Citation: Hanke FD, Chiao C-C and Osorio DC (2021) Editorial: Vision in Cephalopods: Part II. Front. Physiol. 12:731780. doi: 10.3389/fphys.2021.731780

Received: 28 June 2021; Accepted: 09 July 2021;
Published: 02 August 2021.

Edited and reviewed by: Klaus H. Hoffmann, University of Bayreuth, Germany

Copyright © 2021 Hanke, Chiao and Osorio. This is an open-access article distributed under the terms of the Creative Commons Attribution License (CC BY). The use, distribution or reproduction in other forums is permitted, provided the original author(s) and the copyright owner(s) are credited and that the original publication in this journal is cited, in accordance with accepted academic practice. No use, distribution or reproduction is permitted which does not comply with these terms.

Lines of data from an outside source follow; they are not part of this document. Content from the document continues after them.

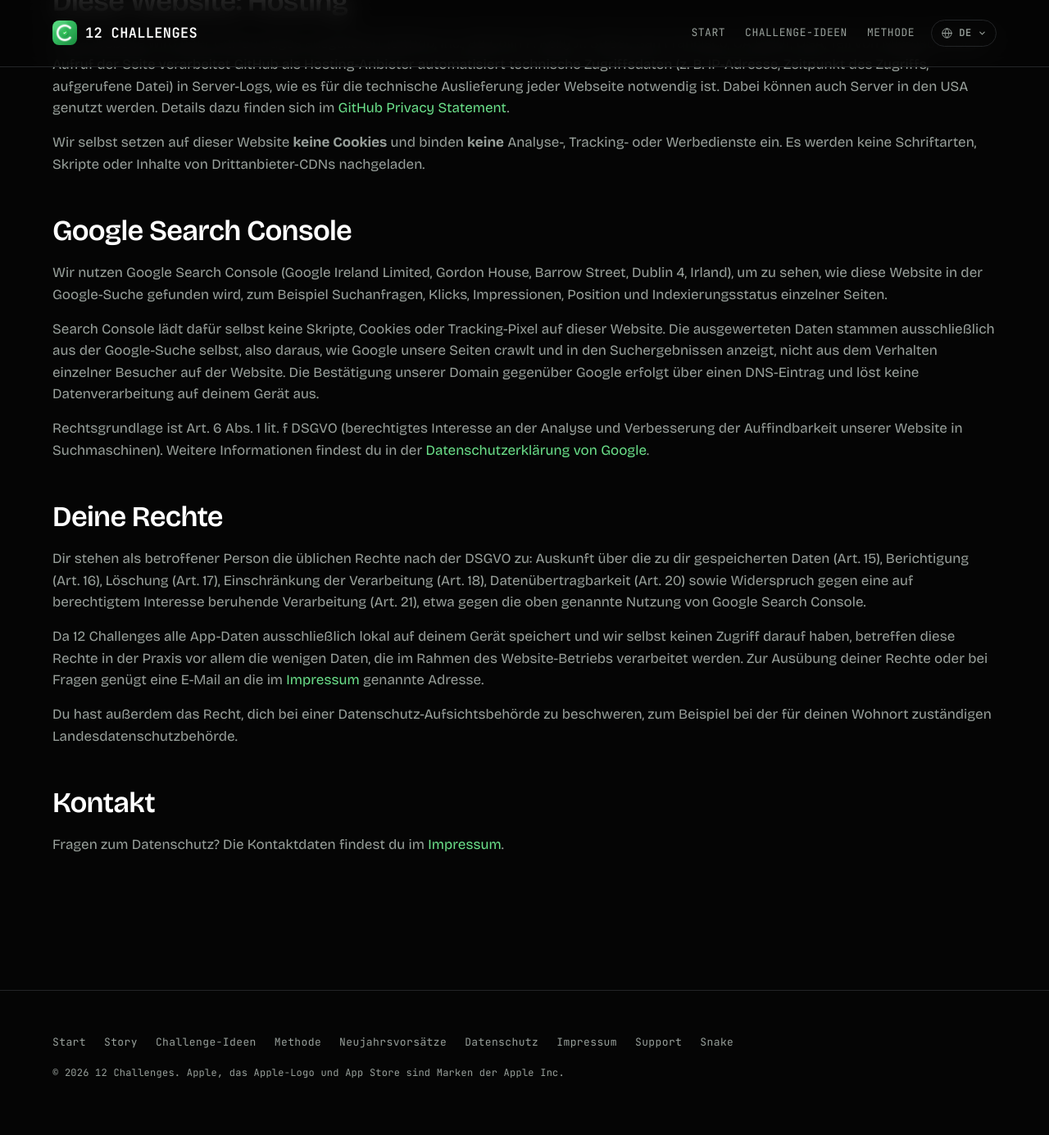
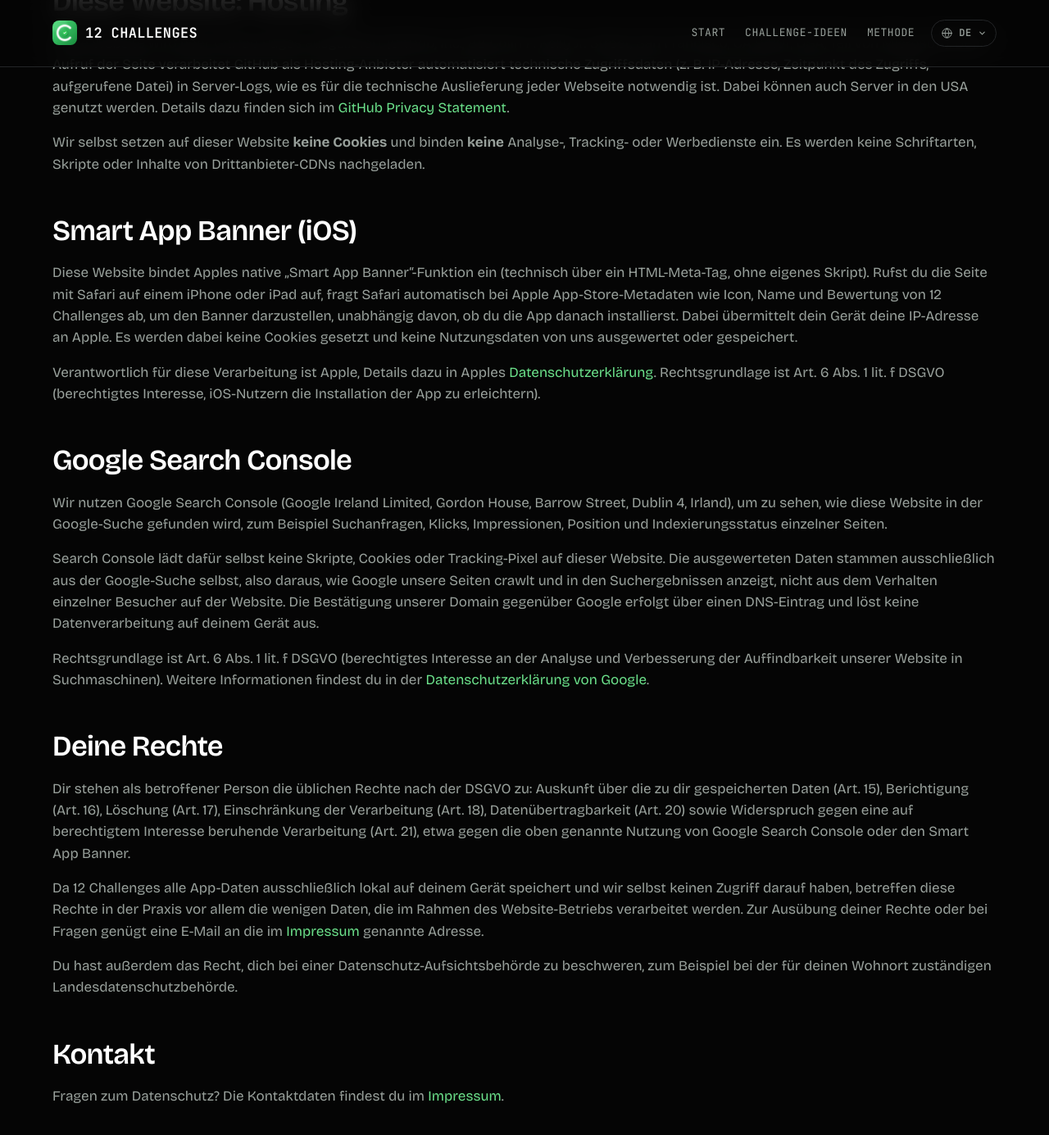
Before and after one commit to YannesJ/12c-website, a Jekyll site: the page built from privacy.html, in a window 1280 px wide and 1400 px high, scrolled down 1304 px. Shown: the top 1385 px of the window at 82% size. Built offline with Jekyll 4.4.1, drawn with Linux system fonts in a browser that asks for light colours; some of the changed text lies outside the part shown.

Commit message:
feat: Smart App Banner in Datenschutzerklärung ergänzen
Der iOS Smart App Banner (apple-itunes-app Meta-Tag) laesst Safari beim
Seitenaufruf App-Store-Metadaten bei Apple abfragen, was eine IP-Adressen-
Uebermittlung an Apple bedeutet. Bisher behauptete die Erklaerung pauschal,
es wuerden keine Drittanbieter-Inhalte geladen. Eigener Abschnitt (DE+EN)
mit Rechtsgrundlage ergaenzt, analog zum bestehenden Google-Search-Console-
Abschnitt.

```diff
--- a/privacy.html
+++ b/privacy.html
@@ -9,7 +9,7 @@ description: "Datenschutzerklärung der iPhone-App 12 Challenges: Deine Daten bl
     <div class="container">
       <article lang="de">
         <h1>Datenschutzerklärung</h1>
-        <p class="lede">Stand: Juli 2026</p>
+        <p class="lede">Stand: August 2026</p>
 
         <section>
           <h2>Verantwortlicher</h2>
@@ -80,6 +80,25 @@ description: "Datenschutzerklärung der iPhone-App 12 Challenges: Deine Daten bl
         </section>
 
         <section>
+          <h2>Smart App Banner (iOS)</h2>
+          <p>
+            Diese Website bindet Apples native „Smart App Banner“-Funktion ein (technisch über
+            ein HTML-Meta-Tag, ohne eigenes Skript). Rufst du die Seite mit Safari auf einem
+            iPhone oder iPad auf, fragt Safari automatisch bei Apple App-Store-Metadaten wie
+            Icon, Name und Bewertung von 12 Challenges ab, um den Banner darzustellen, unabhängig
+            davon, ob du die App danach installierst. Dabei übermittelt dein Gerät deine
+            IP-Adresse an Apple. Es werden dabei keine Cookies gesetzt und keine Nutzungsdaten
+            von uns ausgewertet oder gespeichert.
+          </p>
+          <p>
+            Verantwortlich für diese Verarbeitung ist Apple, Details dazu in Apples
+            <a href="https://www.apple.com/legal/privacy/de-ww/" target="_blank" rel="noopener">Datenschutzerklärung</a>.
+            Rechtsgrundlage ist Art. 6 Abs. 1 lit. f DSGVO (berechtigtes Interesse, iOS-Nutzern
+            die Installation der App zu erleichtern).
+          </p>
+        </section>
+
+        <section>
           <h2>Google Search Console</h2>
           <p>
             Wir nutzen Google Search Console (Google Ireland Limited, Gordon House, Barrow
@@ -110,7 +129,8 @@ description: "Datenschutzerklärung der iPhone-App 12 Challenges: Deine Daten bl
             über die zu dir gespeicherten Daten (Art. 15), Berichtigung (Art. 16), Löschung
             (Art. 17), Einschränkung der Verarbeitung (Art. 18), Datenübertragbarkeit (Art. 20)
             sowie Widerspruch gegen eine auf berechtigtem Interesse beruhende Verarbeitung
-            (Art. 21), etwa gegen die oben genannte Nutzung von Google Search Console.
+            (Art. 21), etwa gegen die oben genannte Nutzung von Google Search Console oder den
+            Smart App Banner.
           </p>
           <p>
             Da 12 Challenges alle App-Daten ausschließlich lokal auf deinem Gerät speichert und
```
Also changed, not shown: en/privacy.html (+20 -2 lines).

*Correspondence: Frederike D. Hanke, frederike.hanke@uni-rostock.de